■ Exercise details ■
In the copy, include no pictures, but reproduce every record exactly.

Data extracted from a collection
========================================

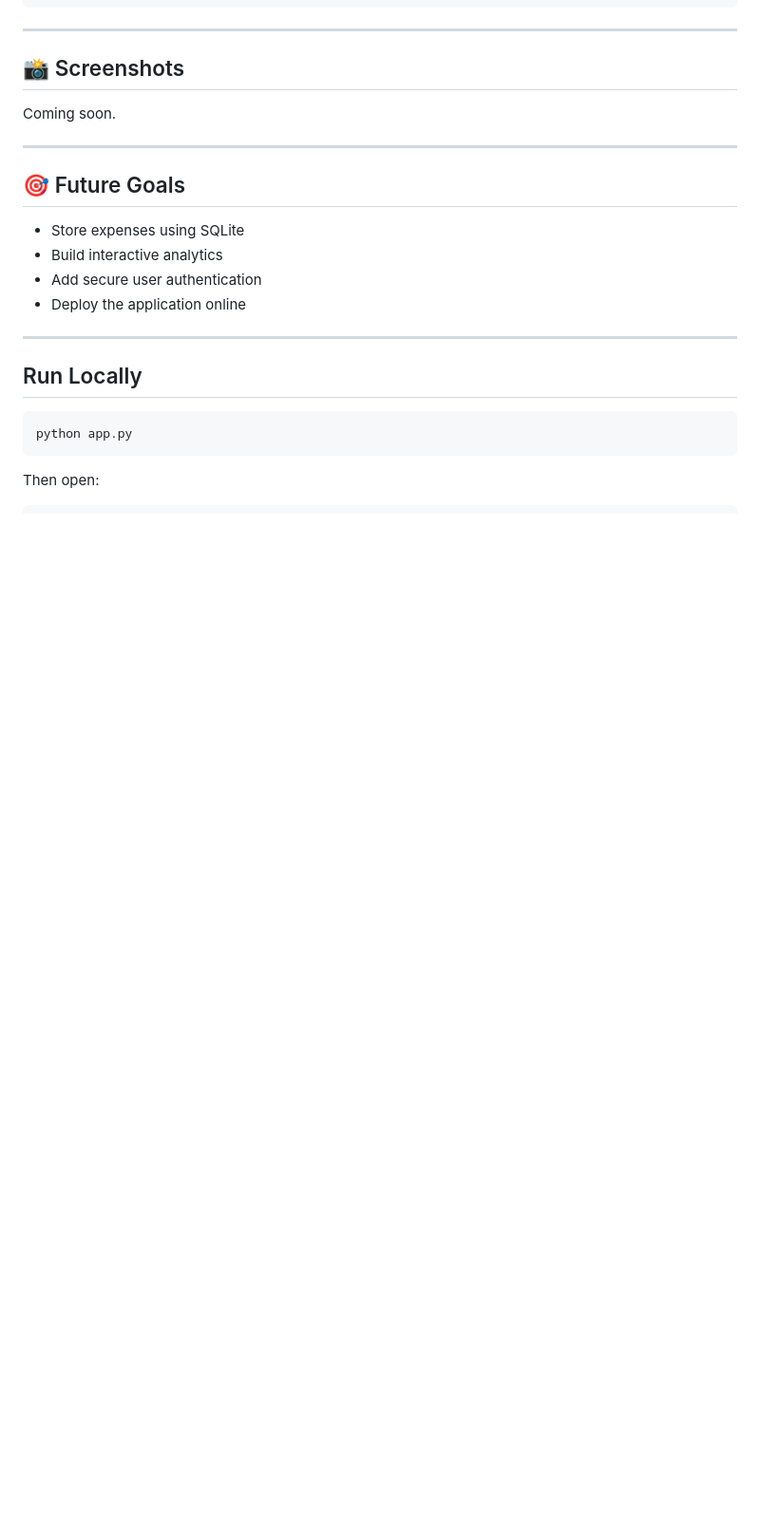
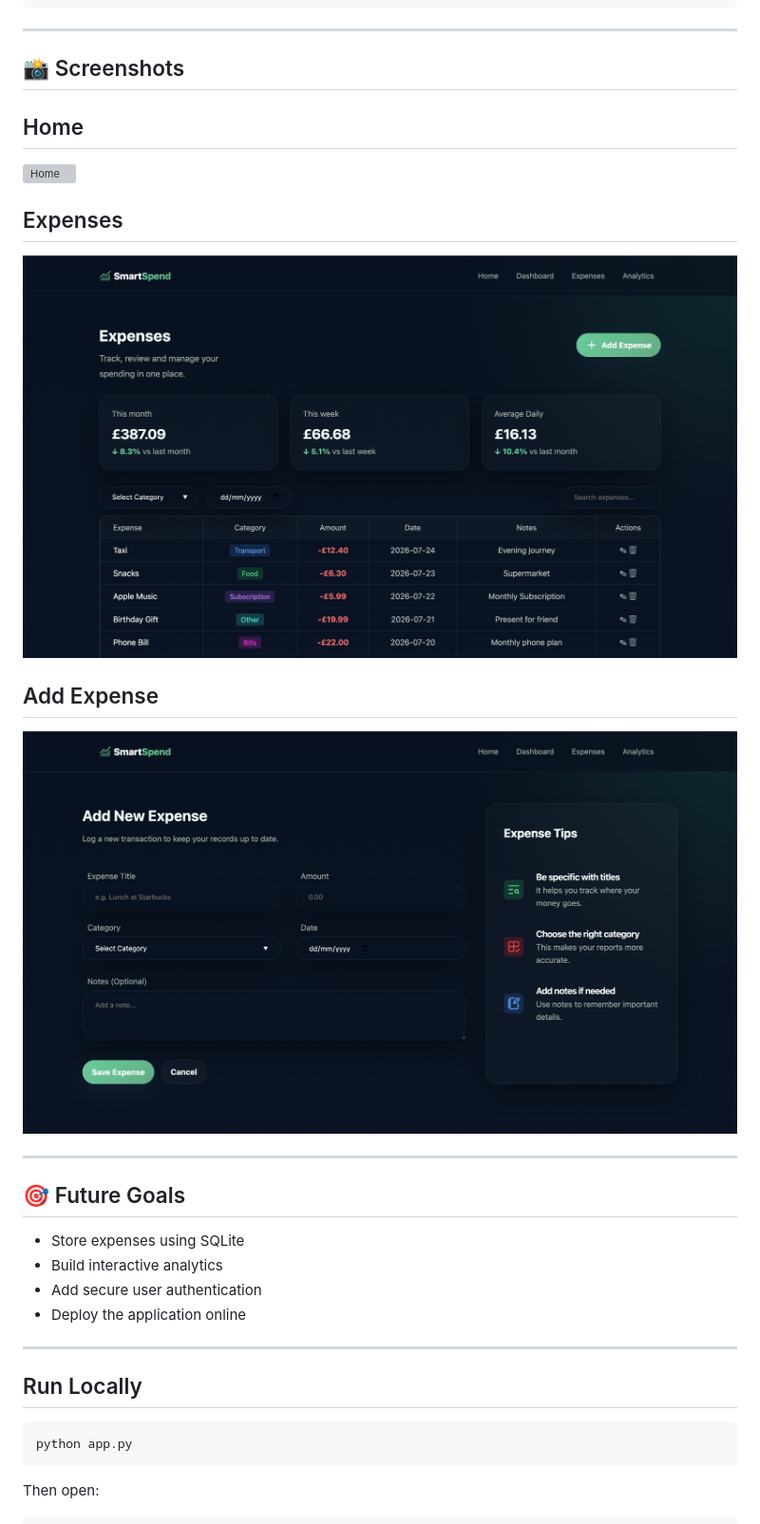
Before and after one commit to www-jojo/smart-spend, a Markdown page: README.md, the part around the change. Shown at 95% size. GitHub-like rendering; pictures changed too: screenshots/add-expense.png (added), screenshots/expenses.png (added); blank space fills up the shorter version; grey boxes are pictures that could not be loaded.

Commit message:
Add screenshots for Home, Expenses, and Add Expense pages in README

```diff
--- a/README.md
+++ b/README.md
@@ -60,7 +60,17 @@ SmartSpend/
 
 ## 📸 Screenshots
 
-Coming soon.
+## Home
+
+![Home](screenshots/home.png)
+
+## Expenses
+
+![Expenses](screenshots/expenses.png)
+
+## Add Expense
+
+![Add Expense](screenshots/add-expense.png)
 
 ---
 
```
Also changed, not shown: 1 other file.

========================================

■ Your solution ■
Before and after one commit to www-jojo/smart-spend, a Markdown page: README.md, the part around the change. Shown at 95% size. GitHub-like rendering; pictures changed too: screenshots/add-expense.png (added), screenshots/expenses.png (added); blank space fills up the shorter version; grey boxes are pictures that could not be loaded.

Commit message:
Add screenshots for Home, Expenses, and Add Expense pages in README

```diff
--- a/README.md
+++ b/README.md
@@ -60,7 +60,17 @@ SmartSpend/
 
 ## 📸 Screenshots
 
-Coming soon.
+## Home
+
+![Home](screenshots/home.png)
+
+## Expenses
+
+![Expenses](screenshots/expenses.png)
+
+## Add Expense
+
+![Add Expense](screenshots/add-expense.png)
 
 ---
 
```
Also changed, not shown: 1 other file.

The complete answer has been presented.